5 comments:

  1. Would love some advice on carriers for the larger breasted lady please. I've managed to hit a g cup size, and just feel my little one sticks out in front of me, rather than being all snug. This was with a babasling. Cheers.

    ReplyDelete
    Replies
    1. The Babasling is basically a ring sling with a buckle rather than a ring. The issue I find with ring slings (being similarly endowed) is the pressure across the breast on the shoulder side of the sling. Babasling also promote a cradle carry in younger babies, which is not going to feel as secure on anyone.
      Working with your current sling, I would advise making sure you spread the fabric, and keep it adjusted comfortably tight. Try positioning your baby centrally and upright, so that she nestles between your breasts. I've been trawling the Babasling site for a suitable demonstration, but they all seem quite loose - the one here is the closest I can find http://www.playpennies.com/writer/wordpress/wp-content/uploads/2012/11/The-Baba-Sling.jpg This ring sling example is better, this baby has their knees up and their feet in, but you can do much the same with the lower leg free.
      If you were looking for an alternative carrier, look for something symmetrical without fabric between you and the baby, so that she can rest naturally against your form as she would if you were cuddling her. Again I would go for an upright carry in the middle of your chest, until she is big enough for a back carry (4 months is the earliest to go for this, once they are secure holding the head up, but I like to wait until the potential for possetting down the back of my neck has diminished).
      A Mei Tai or similar might work well for you (these are quite reasonable and some very funky ones can be found on ebay). Or a wrap. The front wrap cross carry (FWCC), which is the standard stretchy wrap method, is pretty comfy.
      For back wrapping, rucksack carries avoid the bust completely, although I quite like a double hammock, which has a horizontal pass straight across the chest, it's even and supportive https://fbcdn-sphotos-e-a.akamaihd.net/hphotos-ak-prn1/75198_436495843090690_2107464587_n.jpg.
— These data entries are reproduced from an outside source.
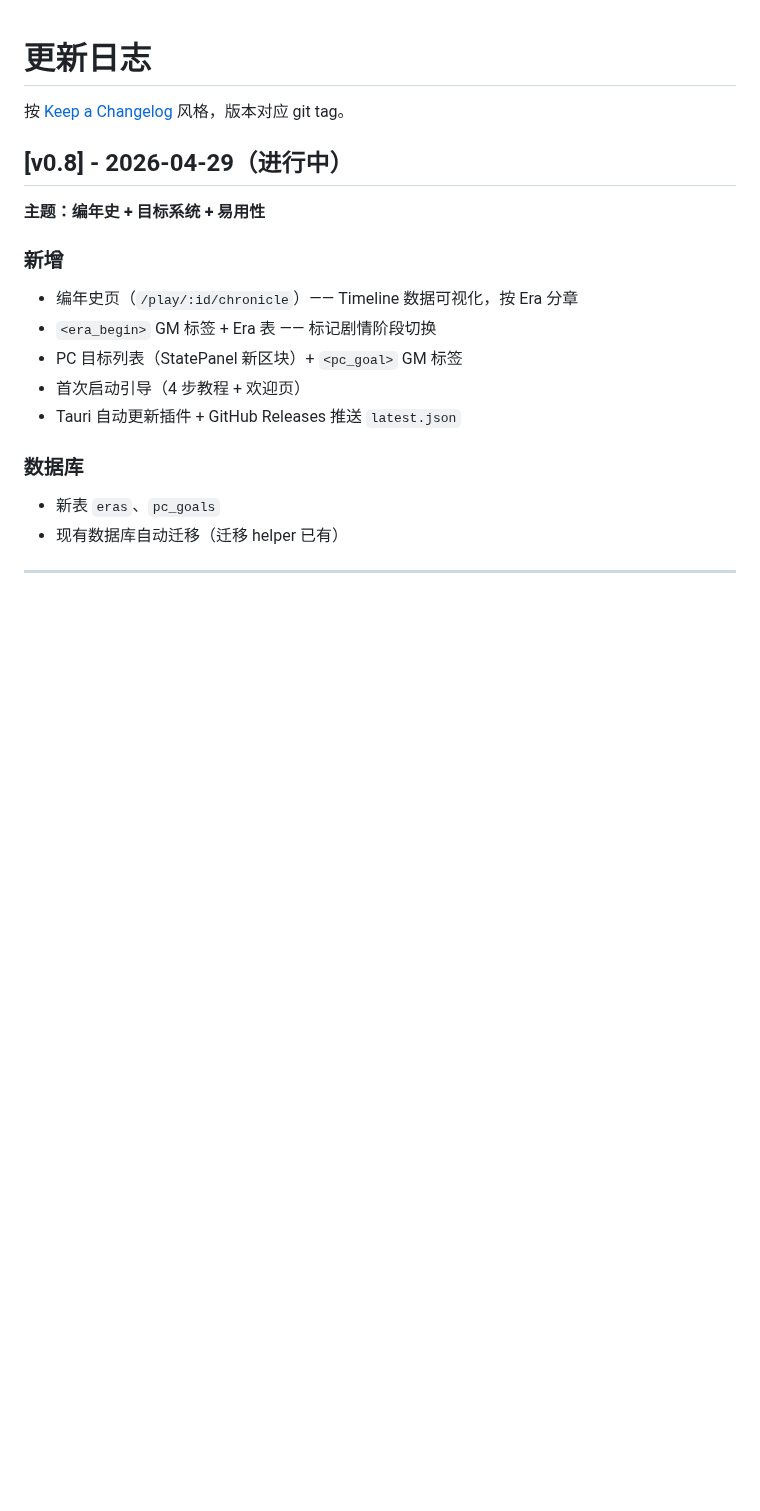
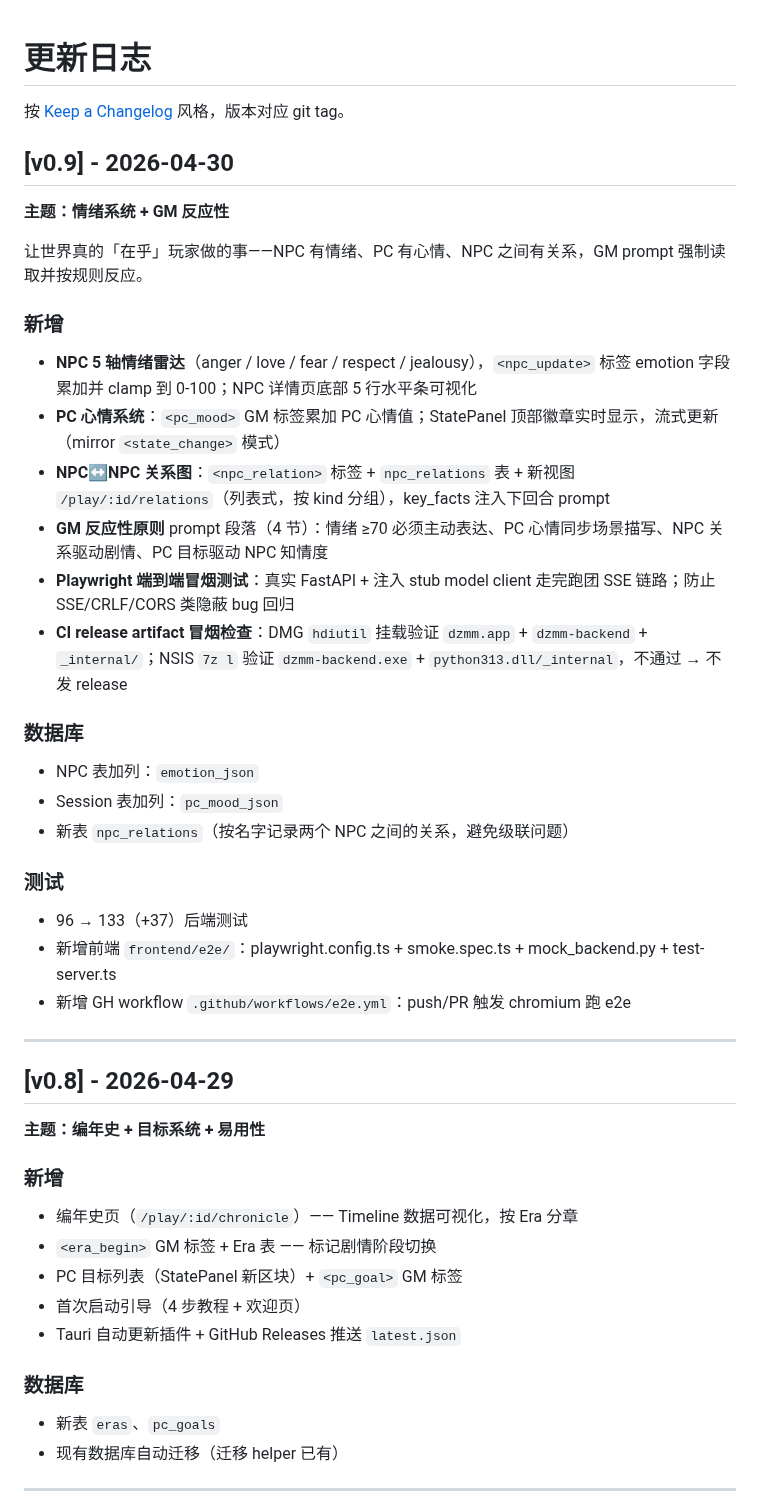
Before and after one commit to b31o8321/dzmm, a Markdown page: CHANGELOG.md, the part around the change. Rendered like a GitHub page; blank space fills up the shorter version.

```diff
--- a/CHANGELOG.md
+++ b/CHANGELOG.md
@@ -2,7 +2,33 @@
 
 按 [Keep a Changelog](https://keepachangelog.com/) 风格，版本对应 git tag。
 
-## [v0.8] - 2026-04-29（进行中）
+## [v0.9] - 2026-04-30
+
+**主题：情绪系统 + GM 反应性**
+
+让世界真的「在乎」玩家做的事——NPC 有情绪、PC 有心情、NPC 之间有关系，GM prompt 强制读取并按规则反应。
+
+### 新增
+- **NPC 5 轴情绪雷达**（anger / love / fear / respect / jealousy），`<npc_update>` 标签 emotion 字段累加并 clamp 到 0-100；NPC 详情页底部 5 行水平条可视化
+- **PC 心情系统**：`<pc_mood>` GM 标签累加 PC 心情值；StatePanel 顶部徽章实时显示，流式更新（mirror `<state_change>` 模式）
+- **NPC↔NPC 关系图**：`<npc_relation>` 标签 + `npc_relations` 表 + 新视图 `/play/:id/relations`（列表式，按 kind 分组），key_facts 注入下回合 prompt
+- **GM 反应性原则** prompt 段落（4 节）：情绪 ≥70 必须主动表达、PC 心情同步场景描写、NPC 关系驱动剧情、PC 目标驱动 NPC 知情度
+- **Playwright 端到端冒烟测试**：真实 FastAPI + 注入 stub model client 走完跑团 SSE 链路；防止 SSE/CRLF/CORS 类隐蔽 bug 回归
+- **CI release artifact 冒烟检查**：DMG `hdiutil` 挂载验证 `dzmm.app` + `dzmm-backend` + `_internal/`；NSIS `7z l` 验证 `dzmm-backend.exe` + `python313.dll/_internal`，不通过 → 不发 release
+
+### 数据库
+- NPC 表加列：`emotion_json`
+- Session 表加列：`pc_mood_json`
+- 新表 `npc_relations`（按名字记录两个 NPC 之间的关系，避免级联问题）
+
+### 测试
+- 96 → 133（+37）后端测试
+- 新增前端 `frontend/e2e/`：playwright.config.ts + smoke.spec.ts + mock_backend.py + test-server.ts
+- 新增 GH workflow `.github/workflows/e2e.yml`：push/PR 触发 chromium 跑 e2e
+
+---
+
+## [v0.8] - 2026-04-29
 
 **主题：编年史 + 目标系统 + 易用性**
 
```
Also changed, not shown: README.md (+2 -2 lines).
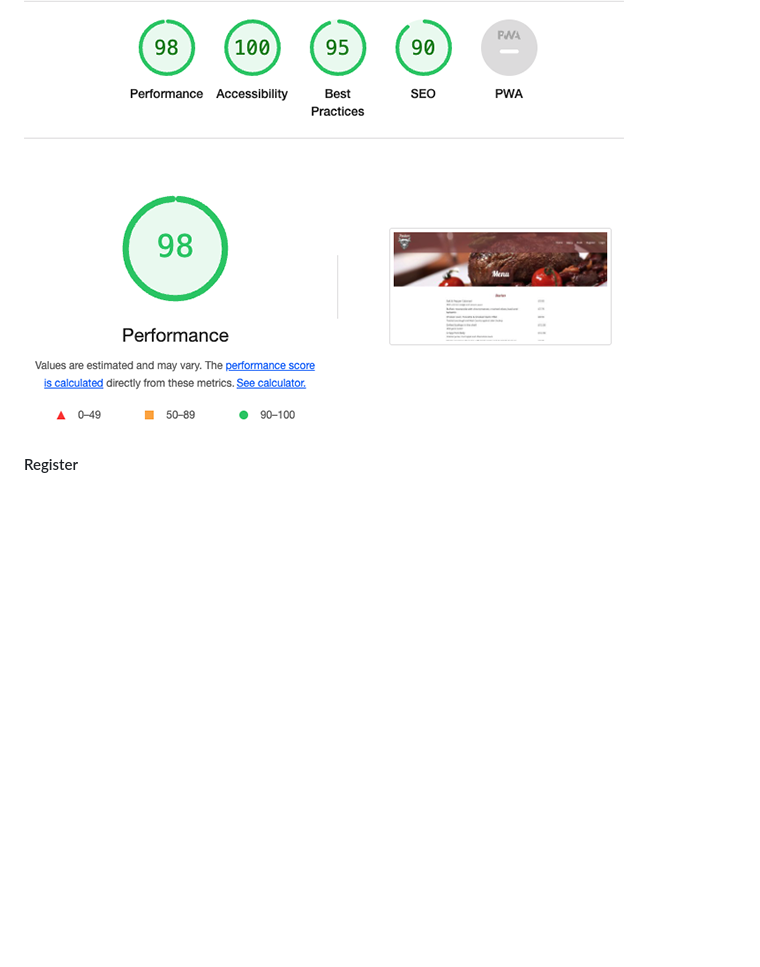
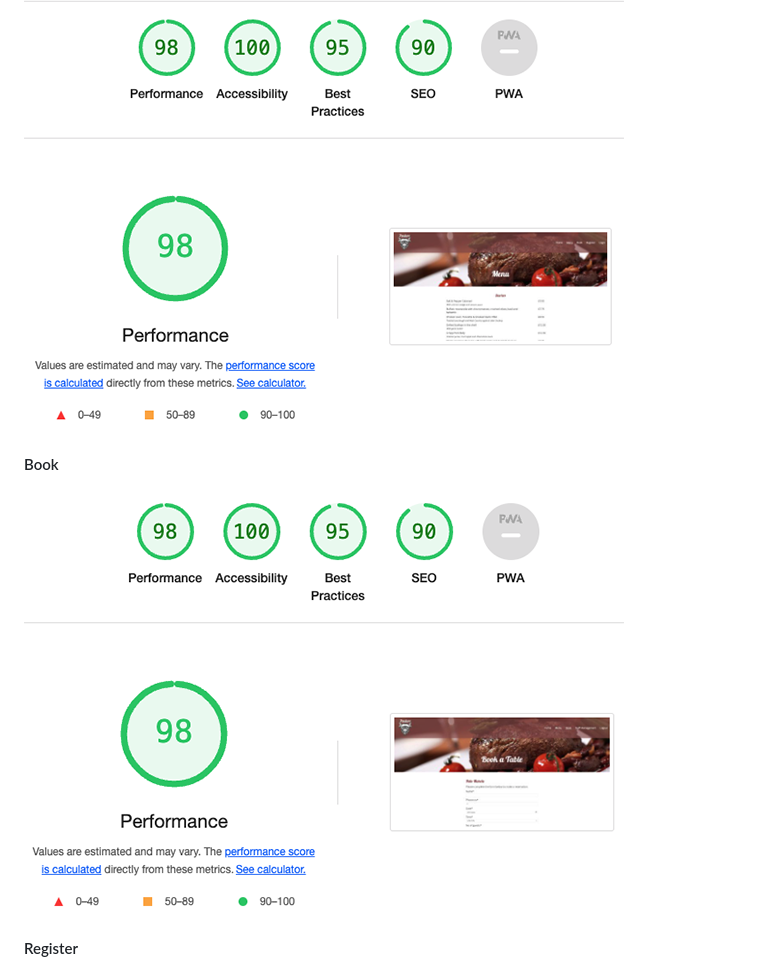
Before and after one commit to MichelleBritton/pasture, a Markdown page: TESTING.MD, the part around the change printed below. GitHub-like rendering; pictures changed too: documentation/accessibility/book.png (added); blank space fills up the shorter version.

```diff
--- a/TESTING.MD
+++ b/TESTING.MD
@@ -196,6 +196,10 @@ In order to test performance and accessibility, I used Lighthouse within the Chr
 
 ![Menu Lighthouse Report](documentation/accessibility/menu.png)
 
+#### Book
+
+![Book Lighthouse Report](documentation/accessibility/book.png)
+
 #### Register
 
 ![Register Lighthouse Report](documentation/accessibility/register.png)
```
Also changed, not shown: other parts of TESTING.MD (+20 -0 lines), documentation/accessibility/delete-booking.png (added), documentation/accessibility/edit-booking.png (added), documentation/accessibility/login.png (added), documentation/accessibility/my-profile.png (added), documentation/accessibility/staff-profile.png (added), 1 other file.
      Delete
  2. Thank you so much. You are totally right - the cradle carry just does feel secure, and I don't like it!After reading your post again, I also realise I don't like the buckles - they are a real fiddle to adjust. I think I'm going to look more at a Mei Tai style carrier, (with out buckles), so I can do as you suggest and carry her as if I am cuddling her. I spend most of the time cuddling her like this any way, so it should work for both of us. I'm too uncoordinated to attempt a wrap. Thank you again - this has been a super help.

    ReplyDelete
    Replies
    1. *doesn't feel secure. Sorry for typo.

      Delete